## WHAT IS EXPECTED
In the data below, count how many lines contain "style" and give that number by itself.
DATA PROVIDED START
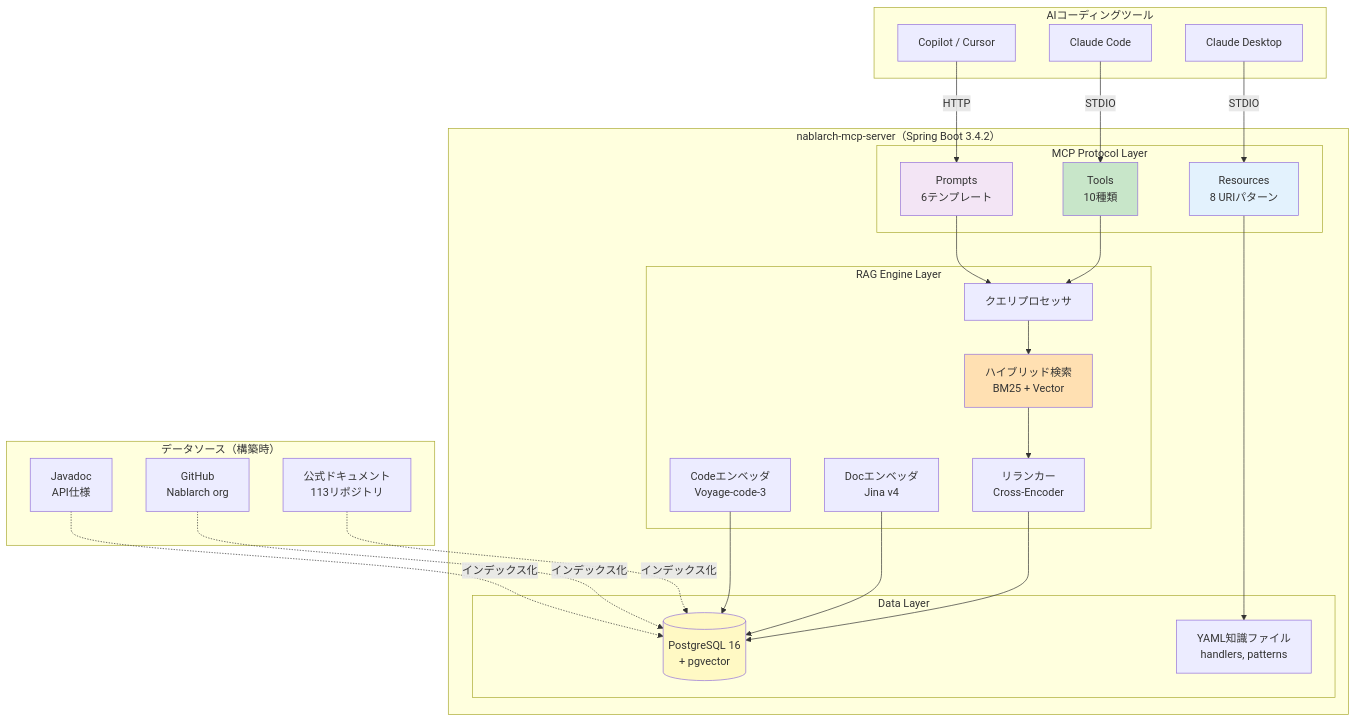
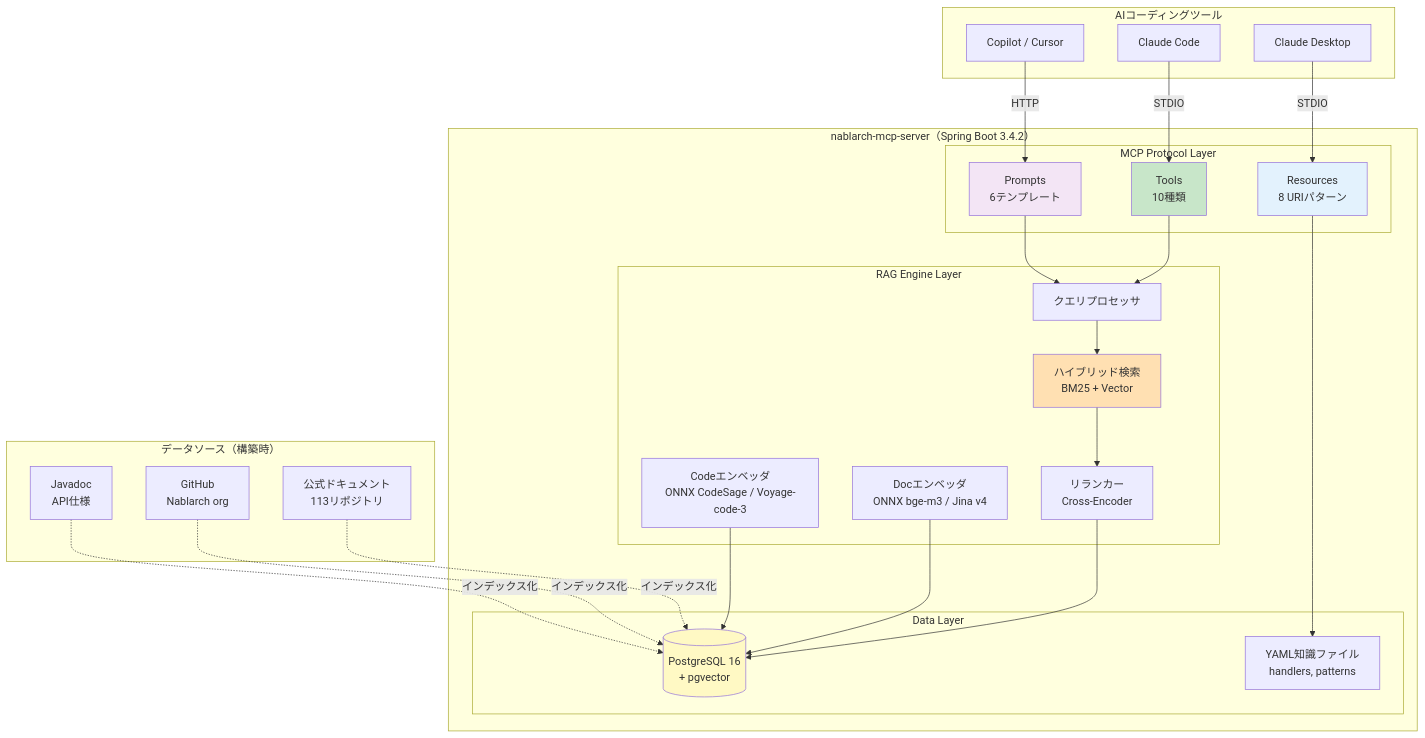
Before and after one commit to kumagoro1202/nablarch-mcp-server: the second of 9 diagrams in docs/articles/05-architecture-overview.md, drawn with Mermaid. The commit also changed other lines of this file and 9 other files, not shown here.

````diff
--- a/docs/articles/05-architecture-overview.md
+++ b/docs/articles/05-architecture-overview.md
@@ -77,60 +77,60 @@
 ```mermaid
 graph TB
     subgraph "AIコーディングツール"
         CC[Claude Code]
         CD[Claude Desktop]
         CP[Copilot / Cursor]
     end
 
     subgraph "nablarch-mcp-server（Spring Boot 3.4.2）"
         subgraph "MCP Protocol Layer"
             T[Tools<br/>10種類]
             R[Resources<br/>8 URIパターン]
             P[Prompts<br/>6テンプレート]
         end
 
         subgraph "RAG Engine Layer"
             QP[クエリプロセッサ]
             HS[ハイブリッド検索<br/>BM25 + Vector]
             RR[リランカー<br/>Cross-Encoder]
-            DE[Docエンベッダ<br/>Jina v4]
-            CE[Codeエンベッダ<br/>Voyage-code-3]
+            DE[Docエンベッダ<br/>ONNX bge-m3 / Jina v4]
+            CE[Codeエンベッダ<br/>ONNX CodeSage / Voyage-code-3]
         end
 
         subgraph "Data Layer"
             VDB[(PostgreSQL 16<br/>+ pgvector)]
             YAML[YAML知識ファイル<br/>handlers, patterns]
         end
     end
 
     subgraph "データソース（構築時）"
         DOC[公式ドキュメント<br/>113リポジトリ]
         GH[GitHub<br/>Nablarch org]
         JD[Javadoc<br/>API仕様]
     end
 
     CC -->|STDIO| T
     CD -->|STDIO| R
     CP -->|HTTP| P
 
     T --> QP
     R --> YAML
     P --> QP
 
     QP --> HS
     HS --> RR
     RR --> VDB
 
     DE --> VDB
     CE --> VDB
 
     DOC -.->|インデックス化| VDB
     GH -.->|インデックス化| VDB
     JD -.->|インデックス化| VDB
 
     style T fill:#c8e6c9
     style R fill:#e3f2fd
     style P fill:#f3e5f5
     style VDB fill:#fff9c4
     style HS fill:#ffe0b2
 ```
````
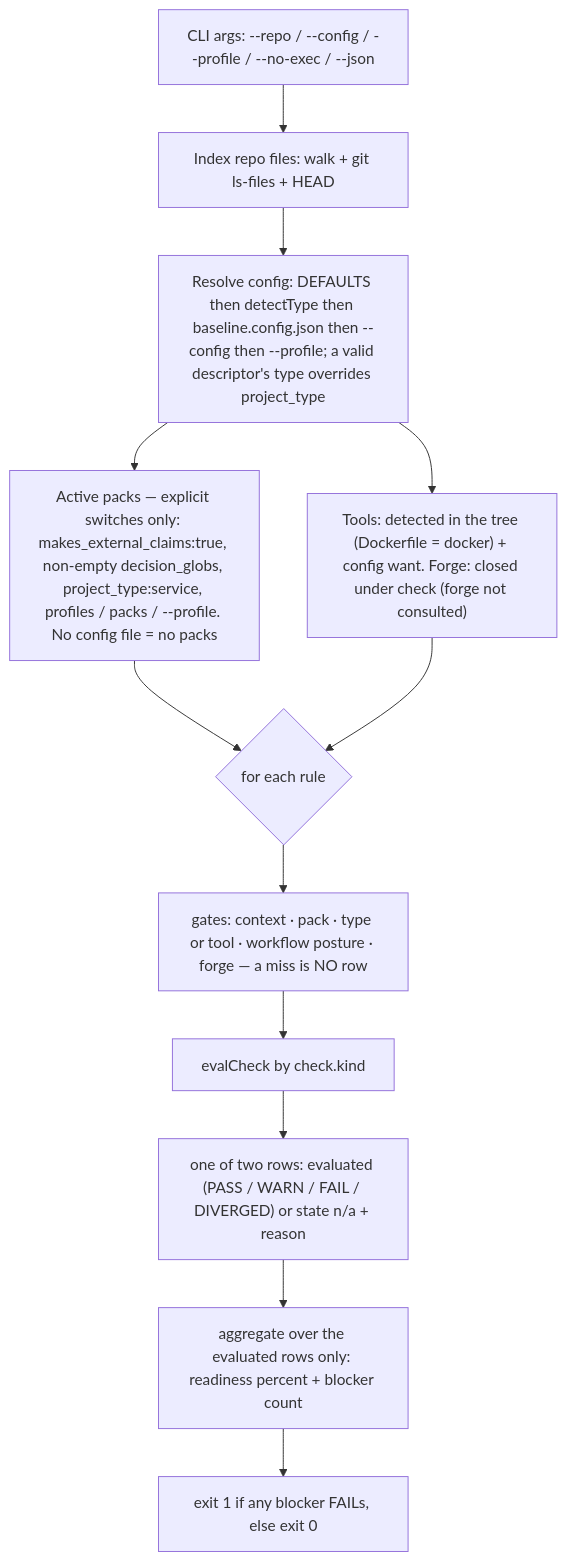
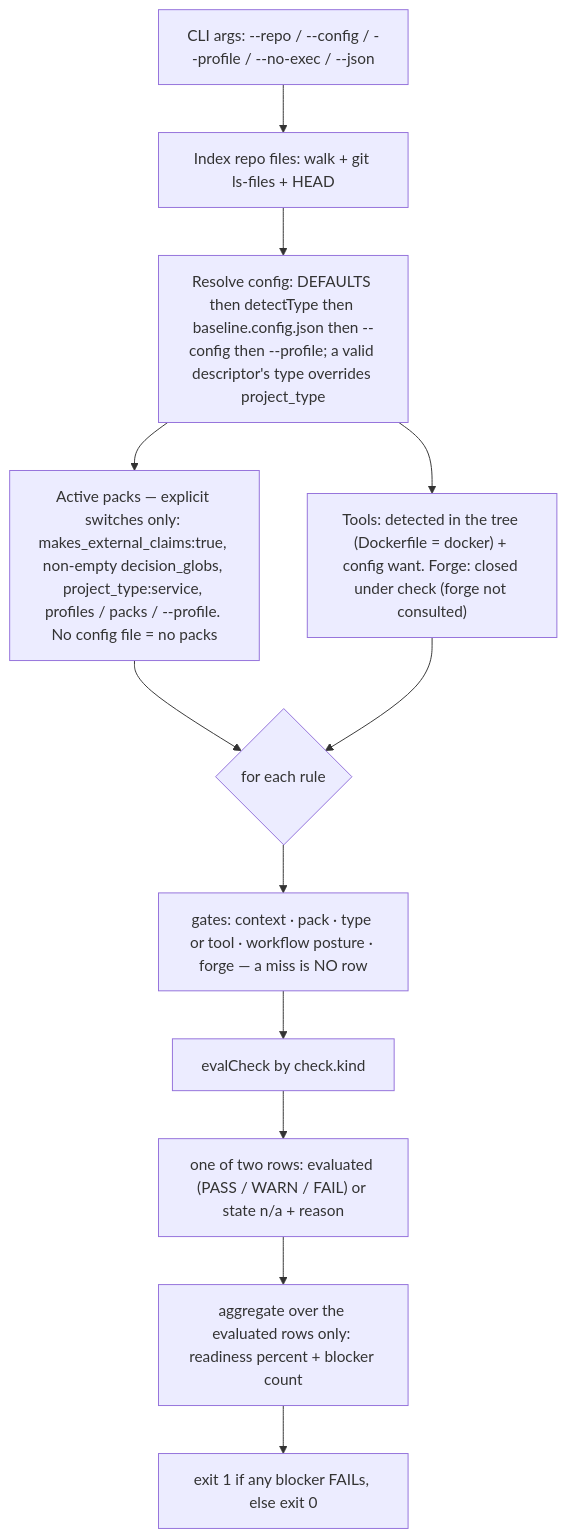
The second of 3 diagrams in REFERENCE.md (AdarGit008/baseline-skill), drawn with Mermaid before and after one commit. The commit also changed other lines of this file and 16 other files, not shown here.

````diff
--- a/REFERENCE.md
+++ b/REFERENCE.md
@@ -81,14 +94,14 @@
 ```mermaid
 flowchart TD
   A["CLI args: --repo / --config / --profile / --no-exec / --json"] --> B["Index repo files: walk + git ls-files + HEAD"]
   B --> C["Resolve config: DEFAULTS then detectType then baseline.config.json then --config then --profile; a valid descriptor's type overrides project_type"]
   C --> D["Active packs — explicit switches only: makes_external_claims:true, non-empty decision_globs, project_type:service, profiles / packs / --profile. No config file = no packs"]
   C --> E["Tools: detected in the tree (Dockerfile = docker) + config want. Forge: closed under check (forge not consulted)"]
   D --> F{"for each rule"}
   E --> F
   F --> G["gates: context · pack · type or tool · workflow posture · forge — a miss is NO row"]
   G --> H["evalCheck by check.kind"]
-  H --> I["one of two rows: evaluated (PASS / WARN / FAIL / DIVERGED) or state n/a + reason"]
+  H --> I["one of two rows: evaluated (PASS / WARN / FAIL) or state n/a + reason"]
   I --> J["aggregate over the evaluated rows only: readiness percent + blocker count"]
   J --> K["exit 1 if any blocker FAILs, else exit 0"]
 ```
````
DATA PROVIDED END
## ANSWER TO THE EXERCISE
5